═══ Data for this task
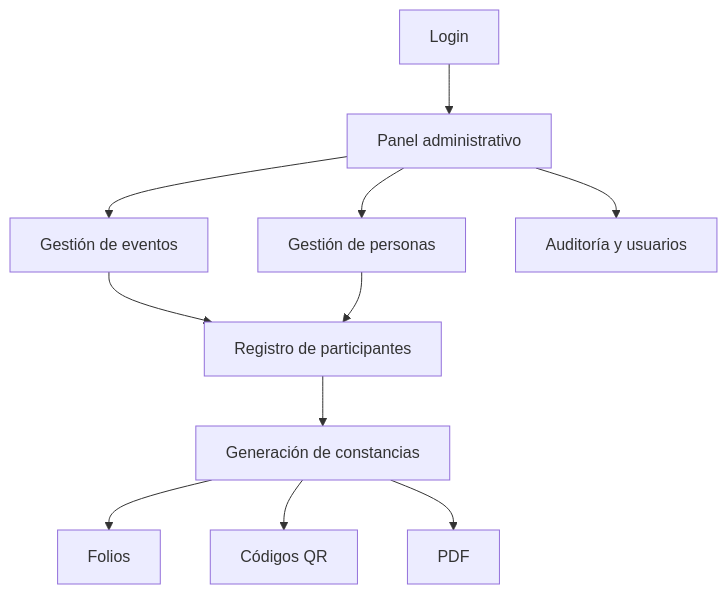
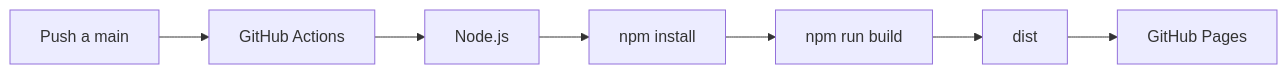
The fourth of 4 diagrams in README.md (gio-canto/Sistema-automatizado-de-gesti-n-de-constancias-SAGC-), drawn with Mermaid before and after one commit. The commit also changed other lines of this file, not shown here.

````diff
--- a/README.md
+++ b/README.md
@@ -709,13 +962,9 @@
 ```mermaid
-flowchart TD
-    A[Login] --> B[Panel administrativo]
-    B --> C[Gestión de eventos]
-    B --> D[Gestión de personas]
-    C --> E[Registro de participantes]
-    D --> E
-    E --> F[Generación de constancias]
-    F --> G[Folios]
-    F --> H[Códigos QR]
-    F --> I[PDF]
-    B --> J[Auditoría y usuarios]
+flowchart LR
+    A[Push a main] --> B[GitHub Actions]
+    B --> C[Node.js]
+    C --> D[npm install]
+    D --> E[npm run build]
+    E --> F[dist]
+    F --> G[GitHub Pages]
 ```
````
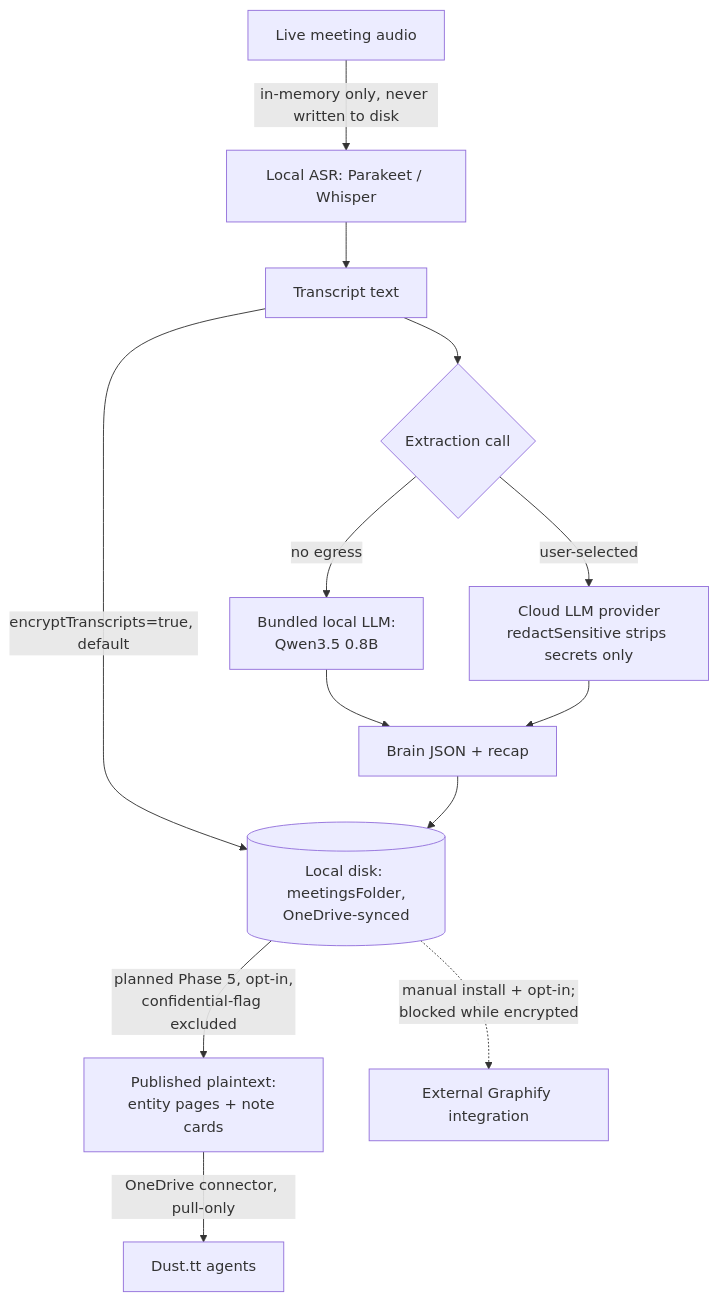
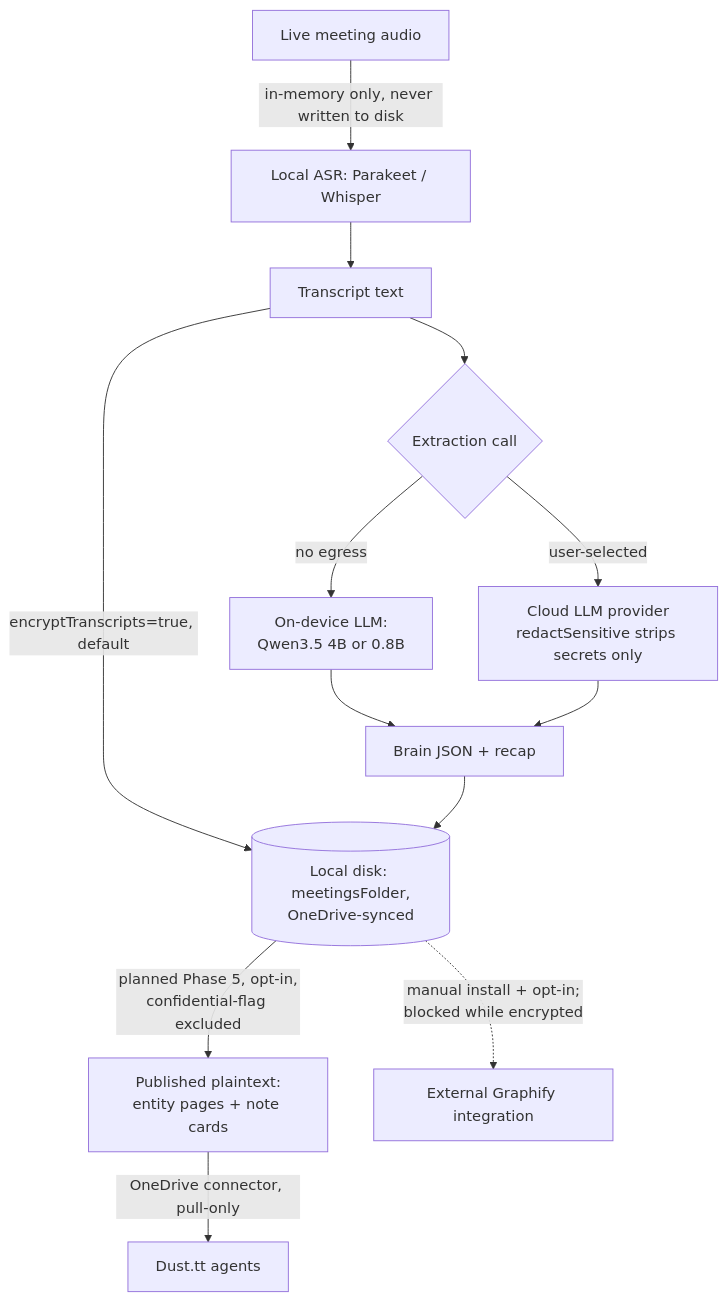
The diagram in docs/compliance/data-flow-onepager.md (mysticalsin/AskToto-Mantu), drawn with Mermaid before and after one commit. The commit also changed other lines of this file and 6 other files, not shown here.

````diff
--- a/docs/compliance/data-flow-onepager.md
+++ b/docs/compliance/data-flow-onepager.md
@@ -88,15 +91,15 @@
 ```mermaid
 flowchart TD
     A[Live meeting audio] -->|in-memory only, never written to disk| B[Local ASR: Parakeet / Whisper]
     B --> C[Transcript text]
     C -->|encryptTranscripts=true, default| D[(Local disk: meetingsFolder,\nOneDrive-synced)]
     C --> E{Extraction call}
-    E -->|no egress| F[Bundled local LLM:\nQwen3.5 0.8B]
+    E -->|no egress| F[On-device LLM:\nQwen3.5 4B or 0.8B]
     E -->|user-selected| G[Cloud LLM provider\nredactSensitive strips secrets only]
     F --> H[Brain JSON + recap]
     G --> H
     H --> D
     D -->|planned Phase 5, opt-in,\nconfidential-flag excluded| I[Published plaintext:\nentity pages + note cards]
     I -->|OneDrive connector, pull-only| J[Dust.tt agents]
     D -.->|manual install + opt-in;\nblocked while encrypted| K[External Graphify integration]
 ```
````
══════
> **Exercise**
Scan the data, and report each line that uses the word "disk".

> **Output of the task**
     A[Live meeting audio] -->|in-memory only, never written to disk| B[Local ASR: Parakeet / Whisper]
     C -->|encryptTranscripts=true, default| D[(Local disk: meetingsFolder,\nOneDrive-synced)]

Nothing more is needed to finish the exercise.